- **What you need to do**
What is needed is every line of the data that includes the word "Sequence". Please copy each one.

(Image comparison data)
%%
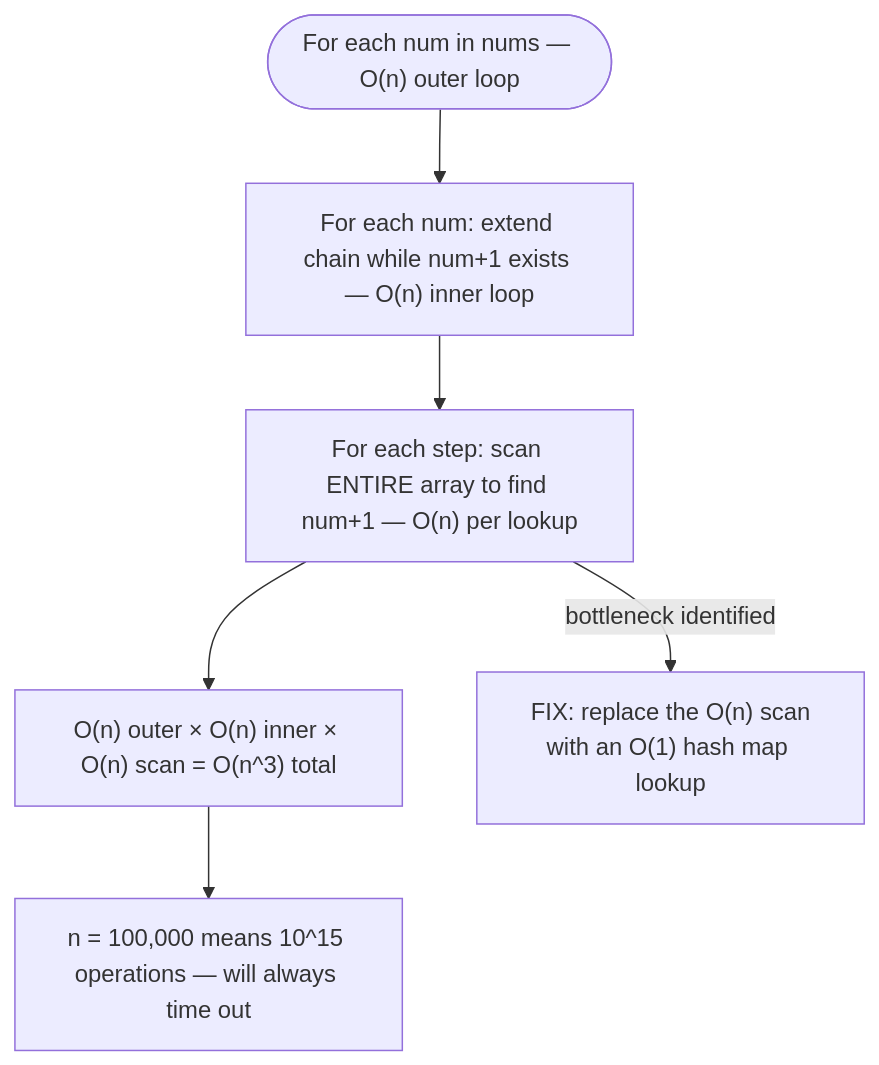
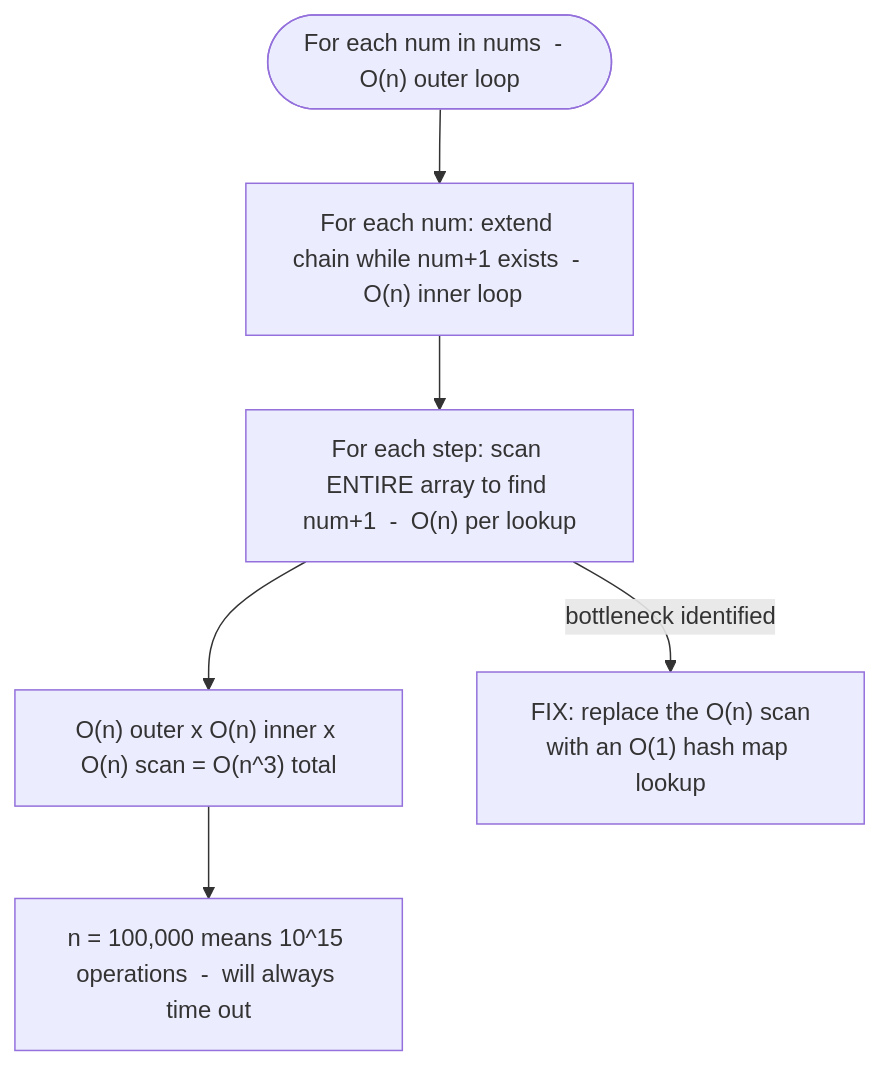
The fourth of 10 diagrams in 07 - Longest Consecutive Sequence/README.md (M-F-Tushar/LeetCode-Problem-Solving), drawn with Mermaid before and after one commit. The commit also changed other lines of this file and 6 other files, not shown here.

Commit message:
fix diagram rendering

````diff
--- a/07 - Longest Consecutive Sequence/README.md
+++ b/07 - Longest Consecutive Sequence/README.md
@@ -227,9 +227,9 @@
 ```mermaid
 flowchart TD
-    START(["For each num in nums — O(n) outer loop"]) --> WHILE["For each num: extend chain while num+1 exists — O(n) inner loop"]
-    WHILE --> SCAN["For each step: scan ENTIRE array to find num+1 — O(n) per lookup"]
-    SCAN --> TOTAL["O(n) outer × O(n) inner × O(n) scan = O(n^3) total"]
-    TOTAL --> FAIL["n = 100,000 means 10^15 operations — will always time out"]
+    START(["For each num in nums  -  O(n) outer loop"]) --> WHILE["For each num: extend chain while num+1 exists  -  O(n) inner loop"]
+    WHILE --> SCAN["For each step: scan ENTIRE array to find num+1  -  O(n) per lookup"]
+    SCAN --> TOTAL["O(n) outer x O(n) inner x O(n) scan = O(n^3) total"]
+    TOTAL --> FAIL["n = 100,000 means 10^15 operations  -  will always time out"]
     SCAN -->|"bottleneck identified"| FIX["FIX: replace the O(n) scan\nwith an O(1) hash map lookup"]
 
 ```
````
%%
- **Your solution**
The fourth of 10 diagrams in 07 - Longest Consecutive Sequence/README.md (M-F-Tushar/LeetCode-Problem-Solving), drawn with Mermaid before and after one commit. The commit also changed other lines of this file and 6 other files, not shown here.
--- a/07 - Longest Consecutive Sequence/README.md
+++ b/07 - Longest Consecutive Sequence/README.md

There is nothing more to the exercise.